▶ **EXERCISE DIRECTIONS**: For every record below, repeat the text exactly and pass over any image.

▶ **RECORDS SHOWN**:

###

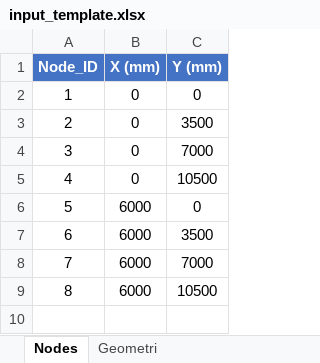
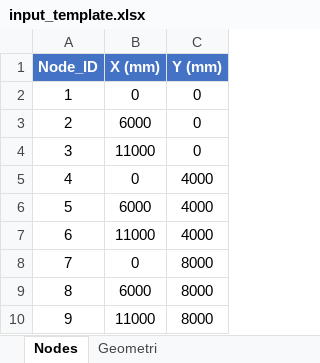
Before and after one commit to neromexxx333/frame, an Excel workbook: input_template.xlsx, sheet Nodes, drawn as a sheet; values as stored, in another font and other column widths than the file's, no borders; removed rows and columns are numbered as before the commit, all else as after; the diff names each change by its address in the sheet, - before the commit and + after, or states it on an @@ line.

```diff
--- a/input_template.xlsx (sheet Nodes)
+++ b/input_template.xlsx (sheet Nodes)
-row 3: 2 | 0 | 3500
-row 4: 3 | 0 | 7000
-row 5: 4 | 0 | 10500
@@ column A (Node_ID) renumbered between rows 3 and 6 @@
-row 7: 6 | 6000 | 3500
+row 4: 3 | 11000 | 0
+row 5: 4 | 0 | 4000
-C6 (Y (mm)): 7000
+C6 (Y (mm)): 4000
+row 7: 6 | 11000 | 4000
+row 8: 7 | 0 | 8000
-C9 (Y (mm)): 10500
+C9 (Y (mm)): 8000
+row 10: 9 | 11000 | 8000
```
Also changed, not shown: sheet Mutu_Baja, sheet Mutu_Beton, sheet Geometri, sheet Tulangan, sheet Beban_Hidup, sheet Beban_Mati, 2 more sheets, formulas that keep their value.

###

▶ **ANSWER FOR THIS EXERCISE**:
Before and after one commit to neromexxx333/frame, an Excel workbook: input_template.xlsx, sheet Nodes, drawn as a sheet; values as stored, in another font and other column widths than the file's, no borders; removed rows and columns are numbered as before the commit, all else as after; the diff names each change by its address in the sheet, - before the commit and + after, or states it on an @@ line.

```diff
--- a/input_template.xlsx (sheet Nodes)
+++ b/input_template.xlsx (sheet Nodes)
-row 3: 2 | 0 | 3500
-row 4: 3 | 0 | 7000
-row 5: 4 | 0 | 10500
@@ column A (Node_ID) renumbered between rows 3 and 6 @@
-row 7: 6 | 6000 | 3500
+row 4: 3 | 11000 | 0
+row 5: 4 | 0 | 4000
-C6 (Y (mm)): 7000
+C6 (Y (mm)): 4000
+row 7: 6 | 11000 | 4000
+row 8: 7 | 0 | 8000
-C9 (Y (mm)): 10500
+C9 (Y (mm)): 8000
+row 10: 9 | 11000 | 8000
```
Also changed, not shown: sheet Mutu_Baja, sheet Mutu_Beton, sheet Geometri, sheet Tulangan, sheet Beban_Hidup, sheet Beban_Mati, 2 more sheets, formulas that keep their value.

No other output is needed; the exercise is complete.